|Washington, D.C., USA
|107.43 acres (0.43 km²)
|October 15, 1966
|3,638,806 (in 2005)
|National Park Service
The building is in the form of a Greek Doric temple, housing a large seated sculpture of Lincoln in marble and inscriptions of two of Lincoln's famous speeches. The memorial has been the site of many other well-known speeches, including Martin Luther King's "I Have a Dream" speech, delivered on August 28, 1963, during the rally at the end of the March on Washington for Jobs and Freedom.

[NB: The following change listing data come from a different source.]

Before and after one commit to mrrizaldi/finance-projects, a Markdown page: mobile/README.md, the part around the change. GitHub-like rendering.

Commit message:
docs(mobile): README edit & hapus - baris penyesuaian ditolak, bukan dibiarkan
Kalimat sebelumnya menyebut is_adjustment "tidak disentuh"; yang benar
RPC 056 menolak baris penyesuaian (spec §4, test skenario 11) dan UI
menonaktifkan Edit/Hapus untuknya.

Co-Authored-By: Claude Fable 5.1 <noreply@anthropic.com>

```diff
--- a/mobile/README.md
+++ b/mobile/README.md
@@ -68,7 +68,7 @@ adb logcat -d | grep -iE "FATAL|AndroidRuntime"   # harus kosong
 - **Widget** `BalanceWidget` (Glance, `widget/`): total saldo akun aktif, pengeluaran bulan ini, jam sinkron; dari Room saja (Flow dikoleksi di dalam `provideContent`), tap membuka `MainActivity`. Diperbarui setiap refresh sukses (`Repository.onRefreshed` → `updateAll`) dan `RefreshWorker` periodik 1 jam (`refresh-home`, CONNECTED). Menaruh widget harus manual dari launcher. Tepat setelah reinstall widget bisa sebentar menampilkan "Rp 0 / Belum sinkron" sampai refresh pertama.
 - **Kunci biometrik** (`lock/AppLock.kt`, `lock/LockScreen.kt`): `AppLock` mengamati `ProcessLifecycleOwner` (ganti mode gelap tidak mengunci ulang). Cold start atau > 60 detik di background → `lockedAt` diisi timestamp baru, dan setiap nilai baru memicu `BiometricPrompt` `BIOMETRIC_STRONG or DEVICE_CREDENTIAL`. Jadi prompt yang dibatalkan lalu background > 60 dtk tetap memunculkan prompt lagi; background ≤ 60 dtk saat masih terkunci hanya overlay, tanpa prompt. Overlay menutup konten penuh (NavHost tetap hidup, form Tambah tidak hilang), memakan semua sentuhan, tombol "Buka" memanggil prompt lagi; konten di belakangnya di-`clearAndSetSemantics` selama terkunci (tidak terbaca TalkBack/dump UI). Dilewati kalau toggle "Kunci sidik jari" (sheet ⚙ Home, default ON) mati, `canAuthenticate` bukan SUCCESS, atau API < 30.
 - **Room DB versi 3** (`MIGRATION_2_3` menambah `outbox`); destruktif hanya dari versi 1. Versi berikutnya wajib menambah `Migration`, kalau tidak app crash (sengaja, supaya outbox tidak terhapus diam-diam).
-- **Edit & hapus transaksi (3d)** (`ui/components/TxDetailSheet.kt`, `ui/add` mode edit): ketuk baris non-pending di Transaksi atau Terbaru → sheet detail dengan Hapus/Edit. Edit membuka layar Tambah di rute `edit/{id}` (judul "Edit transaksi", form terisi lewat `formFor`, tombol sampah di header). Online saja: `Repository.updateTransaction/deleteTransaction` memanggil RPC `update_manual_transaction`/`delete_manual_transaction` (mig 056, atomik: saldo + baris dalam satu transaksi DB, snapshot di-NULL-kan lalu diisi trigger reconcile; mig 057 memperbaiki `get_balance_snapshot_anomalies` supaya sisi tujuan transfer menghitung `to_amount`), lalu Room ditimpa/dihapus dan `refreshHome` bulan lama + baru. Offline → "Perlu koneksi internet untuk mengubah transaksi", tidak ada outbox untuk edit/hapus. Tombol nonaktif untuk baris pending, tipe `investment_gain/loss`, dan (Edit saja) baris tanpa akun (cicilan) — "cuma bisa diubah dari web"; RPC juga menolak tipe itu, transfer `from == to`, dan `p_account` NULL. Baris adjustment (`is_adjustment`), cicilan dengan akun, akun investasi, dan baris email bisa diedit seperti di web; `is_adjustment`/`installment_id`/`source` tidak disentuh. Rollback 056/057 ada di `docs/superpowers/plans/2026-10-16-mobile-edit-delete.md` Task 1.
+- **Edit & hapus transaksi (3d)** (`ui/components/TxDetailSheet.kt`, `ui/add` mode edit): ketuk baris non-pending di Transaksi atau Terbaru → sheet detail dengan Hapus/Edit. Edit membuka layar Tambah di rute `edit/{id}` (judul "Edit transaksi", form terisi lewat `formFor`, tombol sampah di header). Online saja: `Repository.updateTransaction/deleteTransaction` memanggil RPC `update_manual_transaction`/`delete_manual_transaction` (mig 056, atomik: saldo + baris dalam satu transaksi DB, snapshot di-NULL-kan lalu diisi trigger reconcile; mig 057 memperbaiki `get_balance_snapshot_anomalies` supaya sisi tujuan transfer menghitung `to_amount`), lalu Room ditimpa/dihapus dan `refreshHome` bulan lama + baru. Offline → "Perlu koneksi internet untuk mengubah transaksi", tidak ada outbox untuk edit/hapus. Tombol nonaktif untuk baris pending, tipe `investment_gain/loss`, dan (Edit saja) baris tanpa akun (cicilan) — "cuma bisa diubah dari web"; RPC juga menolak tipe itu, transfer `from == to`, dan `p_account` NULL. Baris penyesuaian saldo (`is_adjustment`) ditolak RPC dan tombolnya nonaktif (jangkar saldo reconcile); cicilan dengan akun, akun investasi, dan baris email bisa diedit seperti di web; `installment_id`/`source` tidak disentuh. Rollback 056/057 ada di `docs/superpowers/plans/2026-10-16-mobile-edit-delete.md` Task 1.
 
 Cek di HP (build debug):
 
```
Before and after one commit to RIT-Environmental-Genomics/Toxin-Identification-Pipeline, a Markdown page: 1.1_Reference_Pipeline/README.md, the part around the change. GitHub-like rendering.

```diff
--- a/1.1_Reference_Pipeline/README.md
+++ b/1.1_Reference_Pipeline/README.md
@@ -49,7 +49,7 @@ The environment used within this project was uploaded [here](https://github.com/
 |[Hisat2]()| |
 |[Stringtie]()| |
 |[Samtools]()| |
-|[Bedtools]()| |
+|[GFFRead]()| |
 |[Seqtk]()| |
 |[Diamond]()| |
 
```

Like the other monuments on the National Mall, including the nearby Vietnam Veterans Memorial, Korean War Veterans Memorial, and National World War II Memorial, the Lincoln Memorial is administered by the National Park Service under its National Mall and Memorial Parks group. The National Memorial was listed on the National Register of Historic Places on October 15, 1966. It is open to the public from 8 a.m. until midnight all year, except December 25.
Design and construction
The Lincoln Monument Association was incorporated by the United States Congress in March 1867 to build a memorial to Lincoln. Little progress was made until the site was chosen in 1901, in an area that was swampland. Congress formally authorized the memorial on February 9, 1911, and the first stone of the Lincoln Memorial was not put into place until Lincoln's birthday, February 12, 1914. The monument was dedicated by Warren G. Harding on May 30, 1922, attended by the former President's only surviving child, Robert Todd Lincoln. It won for its architect, the prominent Beaux-Arts designer Henry Bacon, the Gold Medal of the American Institute of Architects, his profession's highest honor, presented at the Monument in 1923. The stone for the building is Indiana limestone and Colorado Yule marble, quarried at the town of Marble, Colorado. The sculpture itself is made of Georgian marble. Originally under the care of the Office of Public Buildings and Public Parks, it was transferred to the National Park Service on August 10, 1933.
Standing apart from the somewhat triumphal and Roman manner of most of Washington, the memorial takes the severe form of a Greek Doric temple. It is 'peripteral,' with 36 massive columns, each 33 feet high, entirely surrounding the cella of the building itself, which rises above the porticos. Five adults holding hands cannot quite embrace the columns. Architect Henry Bacon spent several years studying in Europe and was very fond of the architecture found in ancient Greece. He therefore chose to model the memorial after the Parthenon in Greece. By a happy afterthought, the 36 columns required for the design were seen to represent the 36 states of the Union at the time of Lincoln's death, and their names were inscribed in the entablature above each column. The names of the 48 states of the Union when the Memorial was completed are carved on the exterior attic walls, and a later plaque commemorates the admission of Alaska and Hawaii.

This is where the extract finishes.